▸ **INPUT MATERIAL**:
· · · ·
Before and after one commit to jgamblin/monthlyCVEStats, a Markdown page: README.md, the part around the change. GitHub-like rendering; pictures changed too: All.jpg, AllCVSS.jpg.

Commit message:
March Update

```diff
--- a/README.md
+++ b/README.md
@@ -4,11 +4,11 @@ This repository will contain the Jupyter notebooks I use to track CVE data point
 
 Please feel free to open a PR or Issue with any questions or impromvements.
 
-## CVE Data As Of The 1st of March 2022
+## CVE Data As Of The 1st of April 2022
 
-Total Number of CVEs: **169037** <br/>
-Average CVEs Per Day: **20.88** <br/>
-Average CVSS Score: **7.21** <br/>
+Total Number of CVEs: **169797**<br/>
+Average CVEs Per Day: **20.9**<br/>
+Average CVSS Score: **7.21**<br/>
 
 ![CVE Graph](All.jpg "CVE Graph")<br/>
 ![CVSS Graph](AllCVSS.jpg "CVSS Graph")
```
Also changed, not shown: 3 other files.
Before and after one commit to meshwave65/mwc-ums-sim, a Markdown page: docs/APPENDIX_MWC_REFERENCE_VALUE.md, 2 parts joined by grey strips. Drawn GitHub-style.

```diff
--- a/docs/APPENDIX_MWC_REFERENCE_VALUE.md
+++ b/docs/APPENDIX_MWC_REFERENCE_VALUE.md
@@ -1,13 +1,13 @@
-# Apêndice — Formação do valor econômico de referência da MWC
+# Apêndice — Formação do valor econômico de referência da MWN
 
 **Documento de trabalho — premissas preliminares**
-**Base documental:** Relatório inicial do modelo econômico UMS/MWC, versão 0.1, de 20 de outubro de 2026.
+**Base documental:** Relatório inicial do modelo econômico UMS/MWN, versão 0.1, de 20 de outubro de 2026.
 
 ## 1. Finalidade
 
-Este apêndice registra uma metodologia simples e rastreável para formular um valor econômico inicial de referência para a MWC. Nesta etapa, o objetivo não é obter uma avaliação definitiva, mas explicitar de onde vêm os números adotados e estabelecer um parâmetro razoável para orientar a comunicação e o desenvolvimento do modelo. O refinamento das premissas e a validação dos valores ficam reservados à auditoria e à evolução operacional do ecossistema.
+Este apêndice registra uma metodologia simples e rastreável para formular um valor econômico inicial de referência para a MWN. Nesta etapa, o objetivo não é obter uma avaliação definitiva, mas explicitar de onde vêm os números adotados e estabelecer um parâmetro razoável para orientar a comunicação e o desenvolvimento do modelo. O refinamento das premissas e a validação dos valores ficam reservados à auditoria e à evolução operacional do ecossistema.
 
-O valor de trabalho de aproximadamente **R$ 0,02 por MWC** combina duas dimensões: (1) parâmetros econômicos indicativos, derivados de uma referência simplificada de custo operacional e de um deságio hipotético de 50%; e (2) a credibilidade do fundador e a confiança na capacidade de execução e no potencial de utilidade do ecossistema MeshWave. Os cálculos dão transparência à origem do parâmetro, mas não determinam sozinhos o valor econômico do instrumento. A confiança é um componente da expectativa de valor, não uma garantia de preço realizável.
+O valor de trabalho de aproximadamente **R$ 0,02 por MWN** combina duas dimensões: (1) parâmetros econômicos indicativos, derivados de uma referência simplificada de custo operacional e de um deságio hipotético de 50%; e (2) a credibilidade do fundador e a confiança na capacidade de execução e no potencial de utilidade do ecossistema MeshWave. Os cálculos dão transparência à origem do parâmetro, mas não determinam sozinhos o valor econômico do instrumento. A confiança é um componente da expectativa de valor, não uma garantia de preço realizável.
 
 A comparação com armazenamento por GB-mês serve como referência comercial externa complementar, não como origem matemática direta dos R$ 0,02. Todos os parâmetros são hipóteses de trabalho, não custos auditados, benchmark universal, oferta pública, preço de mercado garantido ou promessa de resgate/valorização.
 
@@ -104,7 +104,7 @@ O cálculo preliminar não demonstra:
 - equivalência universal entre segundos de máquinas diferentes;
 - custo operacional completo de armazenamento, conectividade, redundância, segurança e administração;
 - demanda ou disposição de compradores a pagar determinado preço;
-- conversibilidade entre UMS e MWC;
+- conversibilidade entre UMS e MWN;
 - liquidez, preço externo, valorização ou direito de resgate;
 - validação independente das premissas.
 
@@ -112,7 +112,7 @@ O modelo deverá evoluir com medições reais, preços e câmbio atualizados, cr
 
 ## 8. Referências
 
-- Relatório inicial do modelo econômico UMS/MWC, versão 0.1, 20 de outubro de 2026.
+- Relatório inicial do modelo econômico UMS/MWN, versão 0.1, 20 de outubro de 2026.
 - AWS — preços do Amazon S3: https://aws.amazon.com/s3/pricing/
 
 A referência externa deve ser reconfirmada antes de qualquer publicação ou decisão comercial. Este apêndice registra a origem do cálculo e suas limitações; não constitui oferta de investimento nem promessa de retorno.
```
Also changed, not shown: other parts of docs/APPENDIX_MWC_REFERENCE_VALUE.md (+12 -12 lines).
· · · ·
▸ **WHAT IS BEING ASKED**:
Give the number of lines above that contain "inicial", and nothing more.

▸ **WRITTEN REPLY**:
6